It is already Spring and the festival of colors Holi is at our doorstep. Very soon the atmosphere is going to be immersed in colours and rendered dusty by the heaps of scented powder blown all over. What better way to celebrate this festival than adding a tinge of religious fervor to it!!
Holla Mohalla At Anandpur Sahib
The Sikh Festival of Holla Mohalla is celebrated in the month of Falguna. The three day carnival is an annual event which takes place at the pious land of Takht Sri Keshghar Sahib. The festival was started by the Tenth Guru of the Sikhs, Guru Gobind Singh ji who emphasized the importance of military preparedness, defense and valour for the Sikh Army.
The Nihang Singhs (warriors of the Sikh religion; generally wear navy blue robes with conical turbans) carry on the martial tradition forward with mock battles and displays of swordsmanship and horse riding. These fearless warriors perform audacious feats like Gatka (mock encounters), tent pegging, bareback horse-riding and standing erect on two speeding horses.
The quaint town of Ropar comes to life as all the trucks, trolleys, motorcycles and every other vehicle is heading towards the city to celebrate this festival with swords and colors. People are often seen gathering around the nihaangs showing fearless skills of weaponry. The vibe of the city immediately changes to that of a fair where food and savoury items are distributed to all. People irrespective of their creed, caste or religion sit together in pangat to have langar from the community kitchen.
Stalls selling various knick knacks and memorabilia including tiny nihaang singhs, utensils and sweets dot the entire city. Various kavi darbars and literary contests are held during these three days (Guru Gobind Singh wanted Sikhs to acquire knowledge and wanted them to be able to defend themselves at times of need; therefore you will see both military and literary events at the festival)
Shardai or Bhaang
This festival of colours is incomplete without the traditional drink referred to bhaang or shardai. This divine drink is a concoction of juices extracted from an intensely ground paste of almonds, poppy seeds, melon seeds, black pepper, cardamom, cloves, cinnamon, rose petals with a pinch of Cannabis! Bhang was used as a pain neutralizer which helped the Nihang’s sooth their pain from injuries that happened in the battlefield.

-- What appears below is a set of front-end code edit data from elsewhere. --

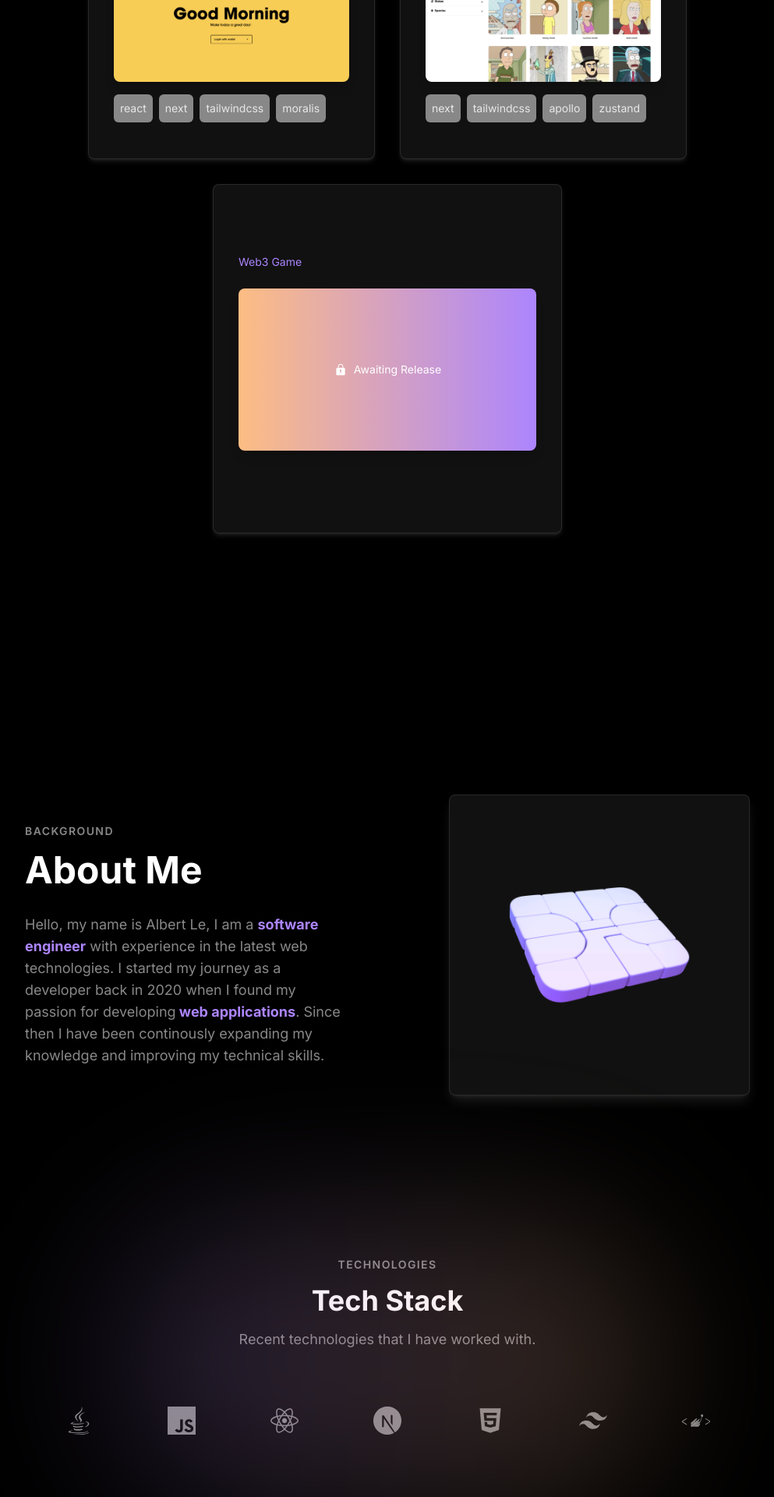
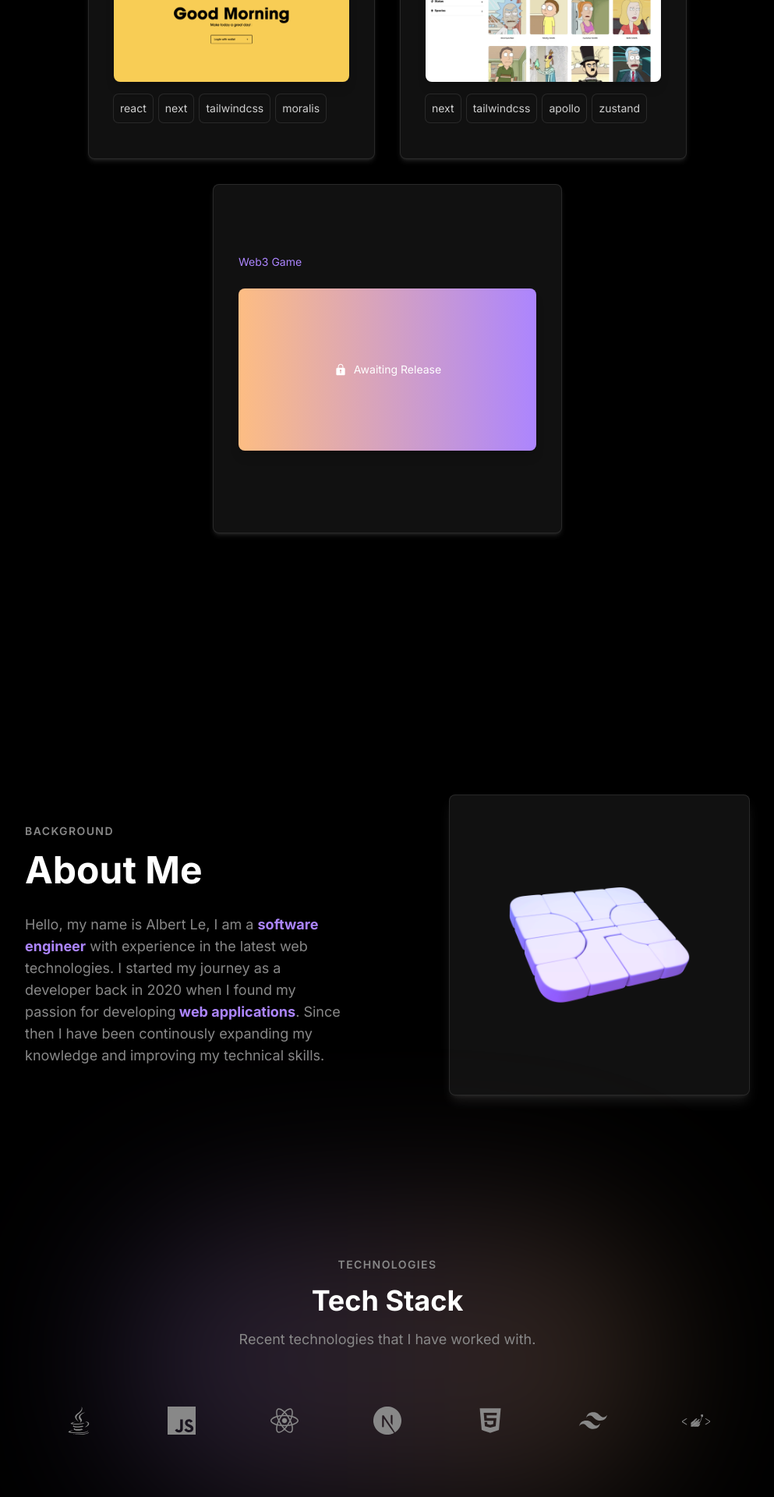
Before and after one commit to treblale/personal-portfolio, a Next.js app: page / in a window 1280 px wide. Shown: the part 1800-3720 px from the top of the page at 78% size, without its empty margins (143-1136 px from the left). Built offline with nearby package versions, Linux system fonts and the light colour scheme; what tailwind-gradient-mask-image would draw is missing.

Commit message:
fix: z-index

```diff
--- a/components/Tech.js
+++ b/components/Tech.js
@@ -55,7 +55,7 @@ const Tech = () => {
         <div className="absolute blur-[100px]  flex flex-row">
           <div className="w-[44rem] h-[24rem] rounded-full bg-gradient-to-r from-primary/50 to-secondary/50 opacity-40" />
         </div>
-        <div className="flex flex-col justify-center items-center">
+        <div className="flex flex-col justify-center items-center z-50">
           <p className="text-light text-xs lg:text-sm uppercase font-semibold tracking-widest">
             Technologies
           </p>
--- a/components/Work.js
+++ b/components/Work.js
@@ -47,7 +47,7 @@ const Project = ({ sub, header, desc, img, locked, url, stack, id }) => {
       <div className="w-full flex-row flex space-x-2 items-center justify-start mt-4">
         {stack.map((tech) => {
           return (
-            <div className="text-white/80 w-fit p-2 rounded-md bg-light text-sm">
+            <div className="text-white/80 w-fit p-2 rounded-md ring-1 ring-white/10 text-sm">
               {tech}
             </div>
           );
```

Takht Sri Keshgarh Sahib or Gurudwara Anandpur Sahib is one of the five Takhts of the Sikh religion. On April 13, 1699, the tenth Guru laid the foundation of Khalsa panth (baptised Sikhs) here. A stream of the river Sutlej used to flow near the gurudwara but now has shifted further south of the town. The is a glittering Virasat-e-Khalsa museum stands tall to commemorate 300 years of Sikhism.
How To Reach Anandpur Sahib
Regular buses and trains ply from the major cities of Punjab to Anandpur Sahib
Where to Stay
All Gurudwaras have sarais. However, last minute availability in Anandpur Sahib remains a hassle. You can experience true 'vagabondism' by staying in tractor-trolleys and tents (you won't feel left out, as most people who visit this place end up staying in this manner)
Photo Credits: Google